Testing has always been an indispensable step in the sending process. Now that emails can be viewed across so many different devices, however, you should be taking the time to guarantee that your emails are rendering across every device type.

Joolz Joseph FCIM MIDM is an Email Consultant and Trainer with over 25 years of sales and marketing experience. Visit for more information.

“When testing emails now, it is important to test on a mobile and really put yourself in your recipient's shoes – they’ll probably be glancing through things on their phone with very little time to truly read it, unless something grabs their attention quickly! Are you making an impact quickly enough?”

This doesn’t just apply to email testing - across your digital marketing, you should consider exactly how the changes you are making will affect your users.

Whichever channel is being used to interact with your business, you need to be certain that the user experience for that channel has been tested across different devices, email clients and browsers.

As for grabbing attention quickly, Joolz also makes a very important point, tying right back into the argument for simple, mobile-optimized copy. Make your point quickly and concisely and you can benefit from higher engagement rates right across your email marketing campaigns.

Less Is More in Email Copy and Design

Superfluous copy is a bugbear of all copywriters. With the shift towards mobile usability and readability, concise copy and clear design are now paramount.

The examples above, courtesy of Reader’s Digest, are exactly the types of copy that will lead to readers switching off midway through an email.

It's understandable that not all companies have dedicated copywriters or UX design experts in-house. If you’re getting by on limited resources though, then you can start improving the returns you achieve from email marketing through the simple process of simplification.

Building on her previous comment, Joolz adds:

“With recipients leading increasingly busy lives and a tendency to read emails on the go, there is a trend towards simpler email design, often minimalistic in style. Our attention spans are reducing and it makes sense that email design addresses this. We consume more email on our mobiles than ever, so a simpler design can be more effective as it is easier to scan quickly.

"Simpler email design is about easy to consume, scannable content that can be digested fast. A single focus message combining copy, layout and colour that is skimmable and enables the reader to act easily. This kind of design enables organisations to deliver timely, fresh and punchy content on a frequent basis.
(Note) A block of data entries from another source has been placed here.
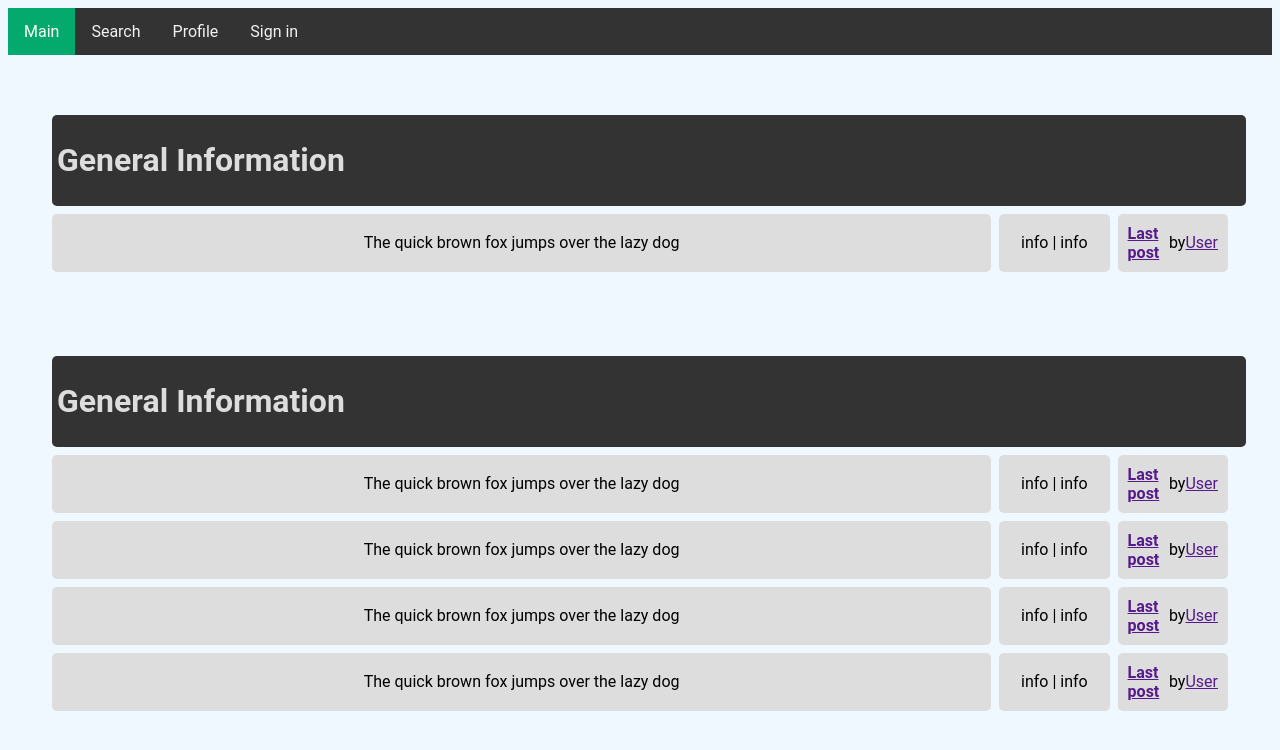
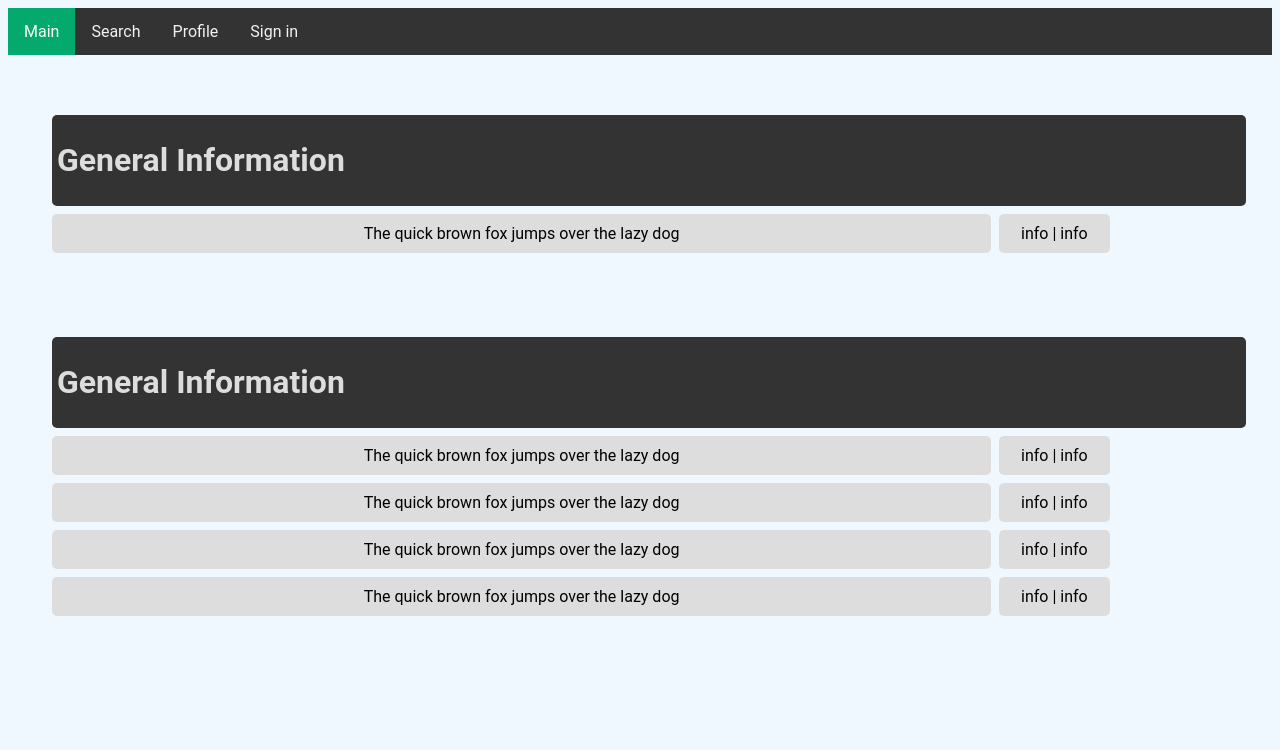
Before and after one commit to gravitacia/Web-Dev-ITMO, a plain HTML site: page pages/main.html in a window 1280 px wide. Drawn offline with Linux system fonts and the light colour scheme.

Commit message:
style : delete blocks with posts count

```diff
--- a/pages/main.html
+++ b/pages/main.html
@@ -37,9 +37,6 @@
                     <div class="subforum-stats subforum-column center">
                         <span>info | info</span>
                     </div>
-                    <div class="subforum-info subforum-column center">
-                        <b><a href="">Last post </a></b> by <a href=""> User</a>
-                    </div>
                 </div>
             </div>
         </div>
@@ -59,8 +56,15 @@
                     <div class="subforum-stats subforum-column center">
                         <span>info | info</span>
                     </div>
-                    <div class="subforum-info subforum-column center">
-                        <b><a href="">Last post </a></b> by <a href=""> User</a>
+                </div>
+                <hr class="subforum-devider">
+
+                <div class="subforum-row">
+                    <div class="subforum-description subforum-column center">
+                        <p>The quick brown fox jumps over the lazy dog</p>
+                    </div>
+                    <div class="subforum-stats subforum-column center">
+                        <span>info | info</span>
                     </div>
                 </div>
                 <hr class="subforum-devider">
@@ -72,22 +76,6 @@
                     <div class="subforum-stats subforum-column center">
                         <span>info | info</span>
                     </div>
-                    <div class="subforum-info subforum-column center">
-                        <b><a href="">Last post </a></b> by <a href=""> User</a>
-                    </div>
-                </div>
-                <hr class="subforum-devider">
-
-                <div class="subforum-row">
-                    <div class="subforum-description subforum-column center">
-                        <p>The quick brown fox jumps over the lazy dog</p>
-                    </div>
-                    <div class="subforum-stats subforum-column center">
-                        <span>info | info</span>
-                    </div>
-                    <div class="subforum-info subforum-column center">
-                        <b><a href="">Last post </a></b> by <a href=""> User</a>
-                    </div>
                 </div>
 
                 <hr class="subforum-devider">
@@ -97,9 +85,6 @@
                     </div>
                     <div class="subforum-stats subforum-column center">
                         <span>info | info</span>
-                    </div>
-                    <div class="subforum-info subforum-column center">
-                        <b><a href="">Last post </a></b> by <a href=""> User</a>
                     </div>
                 </div>
             </div>
```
Think lots of white space, simpler images (better for small screens) and blocks of colour to draw the eye.”

What's more, with the surge in wearable technologies, the space that we as digital marketers have to work with is becoming increasingly limited (and, thus, more competitive).

Media is being consumed in ways that we could never have envisaged back at the inception of email. It's our job as email marketers to evolve with these changes by providing content that fits seamlessly into increasingly busy schedules and onto an increasingly varied number of devices. In turn, we can reap the rewards by successfully encouraging higher levels of engagement with the emails we're sending.
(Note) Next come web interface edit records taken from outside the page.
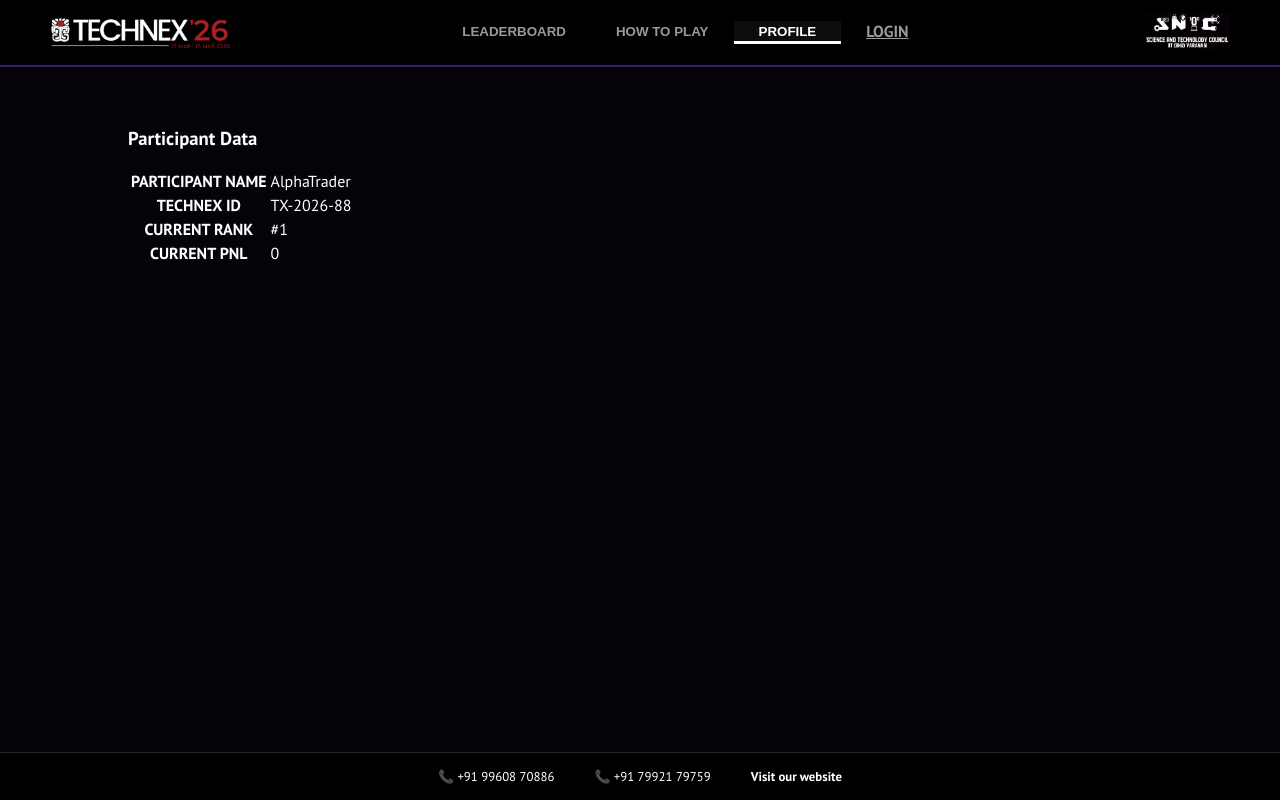
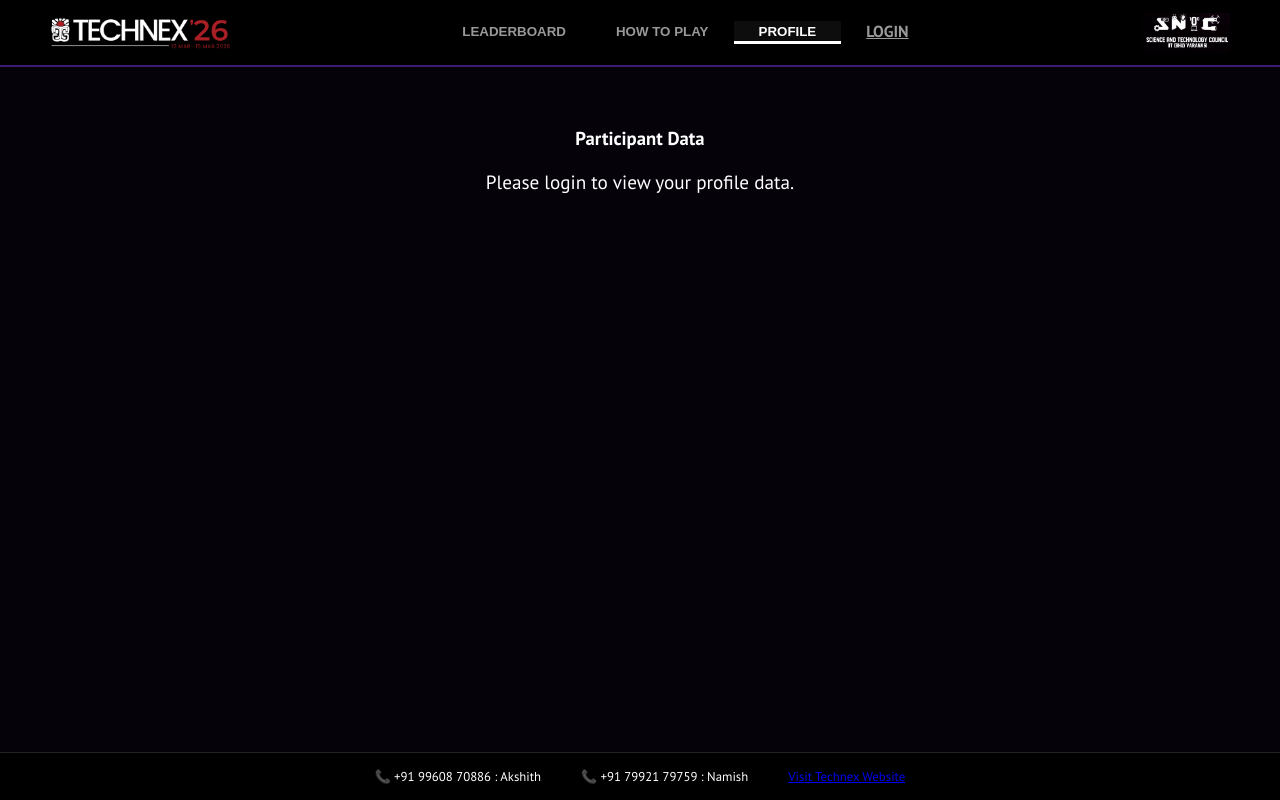
Before and after one commit to SuperShortPenguin/marketsmith, a Django app: page / in a window 1280 px wide, after a click on "PROFILE". Run offline with Django 5.2, Linux system fonts and the light colour scheme.

Commit message:
Enhance lobby page with logout functionality and styles
Refactor lobby HTML structure, add logout overlay and styles, and improve profile data display.

```diff
--- a/templates/lobby/lobby.html
+++ b/templates/lobby/lobby.html
@@ -1,49 +1,4 @@
-{% comment %} <!DOCTYPE html>
-<html>
-<head>
-    <title>Lobby</title>
-</head>
-<body>
-
-    <h1>Welcome to MarketSmith</h1>
-
-    {% if user.is_authenticated %}
-
-        <p>Hello, {{ user.username }}</p>
-
-        <form action="{% url 'matchmaking' %}" method="POST">
-            {% csrf_token %}
-            <button type="submit">Play</button>
-        </form>
-
-        <form method="post" action="{% url 'logout' %}">
-        {% csrf_token %}
-        <button type="submit">Logout</button>
-        </form>
-
-
-        {% if user.is_authenticated %}
-        <h3>Total Net PnL: {{ total_pnl }}</h3>
-        {% endif %}
-
-
-    {% else %}
-
-        <a href="{% url 'login' %}">
-            <button type="button">Login</button>
-        </a>
-
-        <a href="{% url 'register' %}">
-            <button type="button">Register</button>
-        </a>
-
-    {% endif %}
-
-</body>
-</html> {% endcomment %}
-
 {% load static %}
-
 <!DOCTYPE html>
 <html lang="en">
 <head>
@@ -52,6 +7,100 @@
     <title>Lobby | MARKETSMITH</title>
     <link href="https://fonts.googleapis.com/css2?family=Lora:wght@700&family=PT+Sans:wght@400;700&display=swap" rel="stylesheet">
     <link rel="stylesheet" href="{% static 'style.css' %}">
+    <style>
+    /* Logout Pop-up Styles */
+    #logout-overlay {
+        display: none; /* Hidden by default */
+        position: fixed;
+        top: 0;
+        left: 0;
+        width: 100%;
+        height: 100%;
+        background-color: rgba(13, 6, 20, 0.95); /* Deep dark purple blur */
+        z-index: 9999; /* Stays on top of everything */
+        flex-direction: column;
+        align-items: center;
+        justify-content: center;
+    }
+
+    .logout-text {
+        color: #fce34d; /* Technex Gold */
+        font-family: 'Lora', serif;
+        font-size: 2rem;
+        font-weight: bold;
+        letter-spacing: 2px;
+        animation: pulse 1.5s infinite;
+    }
+
+    .spinner {
+        border: 4px solid rgba(255, 255, 255, 0.1);
+        border-top: 4px solid #fce34d;
+        border-radius: 50%;
+        width: 50px;
+        height: 50px;
+        animation: spin 1s linear infinite;
+        margin-bottom: 20px;
+    }
+
+    @keyframes spin { 0% { transform: rotate(0deg); } 100% { transform: rotate(360deg); } }
+    @keyframes pulse { 0% { opacity: 1; } 50% { opacity: 0.7; } 100% { opacity: 1; } }
+</style>
+
+<script>
+    function handleLogout(event) {
+        // 1. Stop the form from submitting instantly
+        event.preventDefault();
+
+        // 2. Show the fancy pop-up overlay
+        document.getElementById('logout-overlay').style.display = 'flex';
+
+        // 3. Wait exactly 2 seconds (2000 milliseconds), then submit to backend
+        setTimeout(function() {
+            document.getElementById('logout-form').submit();
+        }, 2000);
+    }
+</script>
+    <style>
+    /* Upgraded Profile Table Styling */
+    .profile-table-fixed {
+        width: 100%;
+        max-width: 600px;
+        margin: 40px auto;
+        border-collapse: collapse;
+        background-color: #1a0f2e; /* Matches your dark panel aesthetic */
+        border-radius: 8px;
+        box-shadow: 0 10px 30px rgba(0, 0, 0, 0.5);
+        overflow: hidden;
+    }
+
+    .profile-table-fixed th,
+    .profile-table-fixed td {
+        padding: 25px 30px; /* Large spacing */
+        text-align: left;
+        border-bottom: 2px solid #3d2b56;
+        font-size: 1.3rem; /* Much larger font */
+    }
+
+    .profile-table-fixed th {
+        color: #fce34d; /* Technex Gold */
+        font-weight: 800; /* Extra bold headers */
+        width: 45%;
+        letter-spacing: 1px;
+    }
+
+    .profile-table-fixed td {
+        color: #ffffff;
+        font-weight: 700; /* Bold values */
+        font-family: monospace; /* Gives it a data/tech feel */
+        font-size: 1.4rem;
+    }
+
+    /* Remove border from the last row */
+    .profile-table-fixed tr:last-child th,
+    .profile-table-fixed tr:last-child td {
+        border-bottom: none;
+    }
+</style>
 </head>
 <body class="lobby-page-bg">
     <header class="cf-header">
@@ -65,7 +114,7 @@
                 {% if not user.is_authenticated %}
     <a href="{% url 'login' %}" class="tab-link login-link">LOGIN</a>
 {% else %}
-                    <form method="post" action="{% url 'logout' %}" style="display:inline;">
+    <form id="logout-form" method="post" action="{% url 'logout' %}" style="display:inline;" onsubmit="handleLogout(event)">
         {% csrf_token %}
         <button type="submit" class="tab-link">LOGOUT</button>
     </form>
@@ -74,12 +123,14 @@
             <img src="{% static 'logo2.png' %}" alt="SNC" class="header-logo">
         </div>
     </header>
-
+<div id="logout-overlay">
+    <div class="spinner"></div>
+    <div class="logout-text">Logging you out...</div>
+</div>
     <main class="dashboard-content">
         <section id="leaderboard" class="tab-pane active">
             <div class="view-header">
                 <h3>Live Market Rankings</h3>
-                <!-- <span id="lobby-status" class="live-indicator">CONNECTING...</span> -->
                 <form method="POST" action="{% url 'matchmaking' %}">
                     {% csrf_token %}
                     <button type="submit" class="join-btn">
@@ -89,9 +140,27 @@
             </div>
             <table class="market-table">
                 <thead>
-                    <tr><th>RANK</th><th>PARTICIPANT</th><th>PNL</th></tr>
+                    <tr>
+                        <th>RANK</th>
+                        <th>PARTICIPANT</th>
+                        <th>TOTAL PNL</th>
+                    </tr>
                 </thead>
-                <tbody id="leaderboard-body"></tbody>
+                <tbody id="leaderboard-body">
+                    {% if leaderboard %}
+                        {% for player in leaderboard %}
+                            <tr>
+                                <td>#{{ forloop.counter }}</td>
+                                <td>{{ player.user__username }}</td>
+                                <td>{{ player.total_pnl }}</td>
+                            </tr>
+                        {% endfor %}
+                    {% else %}
+                        <tr>
+                            <td colspan="3" style="text-align:center;">Login to see leaderboard...</td>
+                        </tr>
+                    {% endif %}
+                </tbody>
             </table>
             <div id="action-zone"></div>
         </section>
@@ -116,7 +185,6 @@
                     <li>One question appears on the dashboard at the start of every turn.</li>
                     <li>The correct answer corresponds to the digit for that turn.</li>
                     <li>Players must keep answers to themselves.</li>
-                    <li>Answers must be kept with the player only.</li>
                 </ul>
                 <h4>Assets & Ownership</h4>
                 <ul>
@@ -150,25 +218,50 @@
         </section>
 
         <section id="profile" class="tab-pane">
-            <div class="view-header"><h3>Participant Data</h3></div>
+    <div class="view-header">
+        <h3 style="text-align: center; width: 100%;">Participant Data</h3>
+    </div>
+
+    {% if user.is_authenticated %}
         <table class="profile-table-fixed">
-                <tr><th>PARTICIPANT NAME</th><td>AlphaTrader</td></tr>
-                <tr><th>TECHNEX ID</th><td>TX-2026-88</td></tr>
-                <tr><th>CURRENT RANK</th><td>#1</td></tr>
-                <tr><th>CURRENT PNL</th><td id="profile-pnl">0</td></tr>
+            <tr>
+                <th>PARTICIPANT NAME</th>
+                <td>{{ user.username }}</td>
+            </tr>
+            <!-- <tr>
+                <th>TECHNEX ID</th>
+                <td>
+                    {% if user.profile.techhnex_id %}
+                        {{ user.profile.techhnex_id }}
+                    {% else %}
+                        Not Provided
+                    {% endif %}
+                </td>
+            </tr> -->
+            <tr>
+                <th>CURRENT PNL</th>
+                <td id="profile-pnl" style="color: {% if total_pnl > 0 %}#4caf50{% elif total_pnl < 0 %}#f44336{% else %}#ffffff{% endif %};">
+                    {{ total_pnl }}
+                </td>
+            </tr>
         </table>
+    {% else %}
+        <p style="text-align: center; font-size: 1.2rem; color: #fff;">Please login to view your profile data.</p>
+    {% endif %}
 </section>
     </main>
 
     <footer class="single-line-footer">
-        <span class="foot-txt">📞 +91 99608 70886</span>
-        <span class="foot-txt">📞 +91 79921 79759</span>
-        <a href="https://www.technex.in/" target="_blank" class="foot-link">Visit our website</a>
+        <span class="footer-item">📞 +91 99608 70886 : Akshith</span>
+            <span class="footer-item">📞 +91 79921 79759 : Namish</span>
+            <a href="https://www.technex.in/" target="_blank" class="footer-link">
+                Visit Technex Website
+            </a>
     </footer>
 
     <script>
-        const gameId = "{{ game_id }}";
-        const currentUserName = "{{ request.user.username }}";
+        const gameId = "{{ game_id|default:'' }}";
+        const currentUserName = "{{ request.user.username|default:'' }}";
     </script>
     <script src="{% static 'script.js' %}"></script>
     <script>window.onload = initLobby;</script>
```
Lines whose indentation alone changed are shown as unchanged.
Artificial Intelligence in Email Marketing

Artificial Intelligence, or AI, is a term that seems to scare a lot of marketers, particularly if you’ve spent most of your career in traditional forms of marketing and advertising.

In truth, most of the AI that is discussed in the marketing world concerns the automation of processes. Marketing automation is centred around providing the most relevant content at the most suitable time to a specific individual or group, be they existing or potential customers. The intelligent part comes from how AI systems learn from past behaviours to shape future actions.

AI should be seen as the solution to a large number of your processes, rather than another terrifying technological advance to get your head around! It strives not only to replace the traditional (and somewhat arduous) segmentation processes currently in action but to completely transform the levels of relevancy that we, as marketers, are capable of providing to consumers.